EXERCISE OBJECTIVE: Restate the records in full and exactly, with no images included.

Segment Start: LISTED ENTRIES

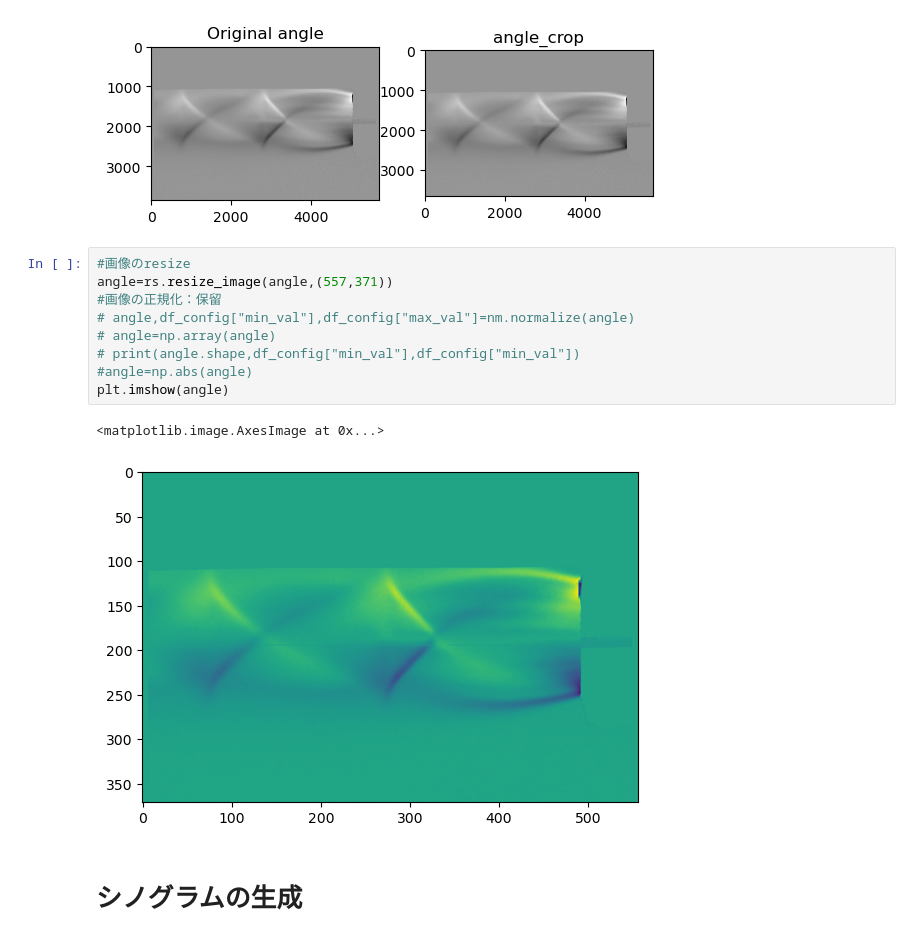
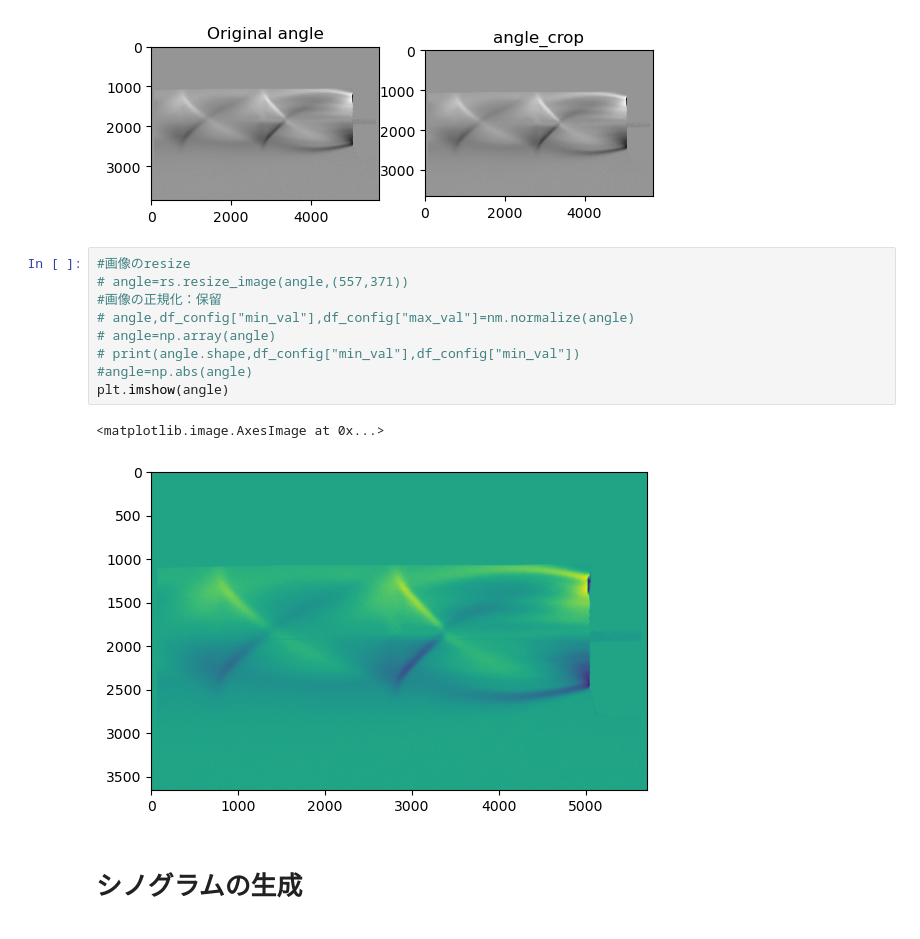
Before and after one commit to ogayuuki0202/iBOS_CUDA, a Jupyter notebook: sinogramgeneration.ipynb, the cells around one changed output. Cells and saved outputs as stored; diff of their text form.

```diff
--- a/sinogramgeneration.ipynb
+++ b/sinogramgeneration.ipynb
@@ -156,16 +156,16 @@ print(angle.shape)
 [figure]
 # %%
 #画像のresize
-angle=rs.resize_image(angle,(557,371))
+# angle=rs.resize_image(angle,(557,371))
 #画像の正規化：保留
 # angle,df_config["min_val"],df_config["max_val"]=nm.normalize(angle)
 # angle=np.array(angle)
 # print(angle.shape,df_config["min_val"],df_config["min_val"])
 #angle=np.abs(angle)
 plt.imshow(angle)
 # %% [output]
 <matplotlib.image.AxesImage at 0x...>
-[figure, old version]
+[figure, new version]
 # %% [markdown]
 # シノグラムの生成
 # %%
```
Also changed, not shown: parts of 1 cell of this notebook, 4 other files.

Segment End: LISTED ENTRIES

RESPONSE TO THIS TASK:
Before and after one commit to ogayuuki0202/iBOS_CUDA, a Jupyter notebook: sinogramgeneration.ipynb, the cells around one changed output. Cells and saved outputs as stored; diff of their text form.

```diff
--- a/sinogramgeneration.ipynb
+++ b/sinogramgeneration.ipynb
@@ -156,16 +156,16 @@ print(angle.shape)
 [figure]
 # %%
 #画像のresize
-angle=rs.resize_image(angle,(557,371))
+# angle=rs.resize_image(angle,(557,371))
 #画像の正規化：保留
 # angle,df_config["min_val"],df_config["max_val"]=nm.normalize(angle)
 # angle=np.array(angle)
 # print(angle.shape,df_config["min_val"],df_config["min_val"])
 #angle=np.abs(angle)
 plt.imshow(angle)
 # %% [output]
 <matplotlib.image.AxesImage at 0x...>
-[figure, old version]
+[figure, new version]
 # %% [markdown]
 # シノグラムの生成
 # %%
```
Also changed, not shown: parts of 1 cell of this notebook, 4 other files.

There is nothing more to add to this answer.